— TASK TO CARRY OUT —
Each line of the material should be retyped without alteration.

— ENTRIES SHOWN —

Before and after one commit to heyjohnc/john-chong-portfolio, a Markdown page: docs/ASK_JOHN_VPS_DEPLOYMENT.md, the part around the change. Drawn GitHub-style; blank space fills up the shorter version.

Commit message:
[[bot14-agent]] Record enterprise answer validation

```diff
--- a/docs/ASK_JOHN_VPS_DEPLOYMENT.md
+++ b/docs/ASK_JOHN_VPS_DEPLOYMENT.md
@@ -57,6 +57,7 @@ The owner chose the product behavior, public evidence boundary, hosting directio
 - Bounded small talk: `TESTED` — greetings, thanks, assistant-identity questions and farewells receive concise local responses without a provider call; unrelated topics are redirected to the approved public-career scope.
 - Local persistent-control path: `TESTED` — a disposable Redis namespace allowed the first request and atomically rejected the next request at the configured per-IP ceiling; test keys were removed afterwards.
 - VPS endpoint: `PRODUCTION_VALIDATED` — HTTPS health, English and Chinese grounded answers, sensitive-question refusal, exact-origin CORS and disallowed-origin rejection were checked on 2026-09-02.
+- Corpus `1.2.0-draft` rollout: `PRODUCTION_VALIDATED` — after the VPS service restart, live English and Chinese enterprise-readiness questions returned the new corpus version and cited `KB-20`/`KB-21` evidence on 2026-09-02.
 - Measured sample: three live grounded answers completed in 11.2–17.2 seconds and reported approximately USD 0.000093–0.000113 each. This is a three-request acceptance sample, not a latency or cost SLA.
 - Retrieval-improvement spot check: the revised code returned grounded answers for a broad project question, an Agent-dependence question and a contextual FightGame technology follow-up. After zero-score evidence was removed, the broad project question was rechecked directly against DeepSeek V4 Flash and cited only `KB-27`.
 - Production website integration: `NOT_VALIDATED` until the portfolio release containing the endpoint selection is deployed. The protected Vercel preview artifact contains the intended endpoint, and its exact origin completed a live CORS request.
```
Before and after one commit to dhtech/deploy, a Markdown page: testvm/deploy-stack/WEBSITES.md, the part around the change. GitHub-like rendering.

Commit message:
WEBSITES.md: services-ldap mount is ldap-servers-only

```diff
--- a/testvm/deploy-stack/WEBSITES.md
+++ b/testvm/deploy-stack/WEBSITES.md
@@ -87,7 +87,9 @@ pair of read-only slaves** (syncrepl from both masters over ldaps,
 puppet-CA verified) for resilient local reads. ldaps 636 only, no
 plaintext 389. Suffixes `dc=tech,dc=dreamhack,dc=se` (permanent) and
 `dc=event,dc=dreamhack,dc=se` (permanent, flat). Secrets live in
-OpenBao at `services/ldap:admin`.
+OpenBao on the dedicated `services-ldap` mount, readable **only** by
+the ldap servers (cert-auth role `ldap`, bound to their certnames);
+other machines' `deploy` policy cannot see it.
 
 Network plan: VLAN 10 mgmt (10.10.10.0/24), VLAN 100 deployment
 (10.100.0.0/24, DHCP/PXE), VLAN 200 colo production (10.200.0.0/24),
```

— RESULT FOR THIS EXERCISE —
Before and after one commit to heyjohnc/john-chong-portfolio, a Markdown page: docs/ASK_JOHN_VPS_DEPLOYMENT.md, the part around the change. Drawn GitHub-style; blank space fills up the shorter version.

Commit message:
[[bot14-agent]] Record enterprise answer validation

```diff
--- a/docs/ASK_JOHN_VPS_DEPLOYMENT.md
+++ b/docs/ASK_JOHN_VPS_DEPLOYMENT.md
@@ -57,6 +57,7 @@ The owner chose the product behavior, public evidence boundary, hosting directio
 - Bounded small talk: `TESTED` — greetings, thanks, assistant-identity questions and farewells receive concise local responses without a provider call; unrelated topics are redirected to the approved public-career scope.
 - Local persistent-control path: `TESTED` — a disposable Redis namespace allowed the first request and atomically rejected the next request at the configured per-IP ceiling; test keys were removed afterwards.
 - VPS endpoint: `PRODUCTION_VALIDATED` — HTTPS health, English and Chinese grounded answers, sensitive-question refusal, exact-origin CORS and disallowed-origin rejection were checked on 2026-09-02.
+- Corpus `1.2.0-draft` rollout: `PRODUCTION_VALIDATED` — after the VPS service restart, live English and Chinese enterprise-readiness questions returned the new corpus version and cited `KB-20`/`KB-21` evidence on 2026-09-02.
 - Measured sample: three live grounded answers completed in 11.2–17.2 seconds and reported approximately USD 0.000093–0.000113 each. This is a three-request acceptance sample, not a latency or cost SLA.
 - Retrieval-improvement spot check: the revised code returned grounded answers for a broad project question, an Agent-dependence question and a contextual FightGame technology follow-up. After zero-score evidence was removed, the broad project question was rechecked directly against DeepSeek V4 Flash and cited only `KB-27`.
 - Production website integration: `NOT_VALIDATED` until the portfolio release containing the endpoint selection is deployed. The protected Vercel preview artifact contains the intended endpoint, and its exact origin completed a live CORS request.
```
Before and after one commit to dhtech/deploy, a Markdown page: testvm/deploy-stack/WEBSITES.md, the part around the change. GitHub-like rendering.

Commit message:
WEBSITES.md: services-ldap mount is ldap-servers-only

```diff
--- a/testvm/deploy-stack/WEBSITES.md
+++ b/testvm/deploy-stack/WEBSITES.md
@@ -87,7 +87,9 @@ pair of read-only slaves** (syncrepl from both masters over ldaps,
 puppet-CA verified) for resilient local reads. ldaps 636 only, no
 plaintext 389. Suffixes `dc=tech,dc=dreamhack,dc=se` (permanent) and
 `dc=event,dc=dreamhack,dc=se` (permanent, flat). Secrets live in
-OpenBao at `services/ldap:admin`.
+OpenBao on the dedicated `services-ldap` mount, readable **only** by
+the ldap servers (cert-auth role `ldap`, bound to their certnames);
+other machines' `deploy` policy cannot see it.
 
 Network plan: VLAN 10 mgmt (10.10.10.0/24), VLAN 100 deployment
 (10.100.0.0/24, DHCP/PXE), VLAN 200 colo production (10.200.0.0/24),
```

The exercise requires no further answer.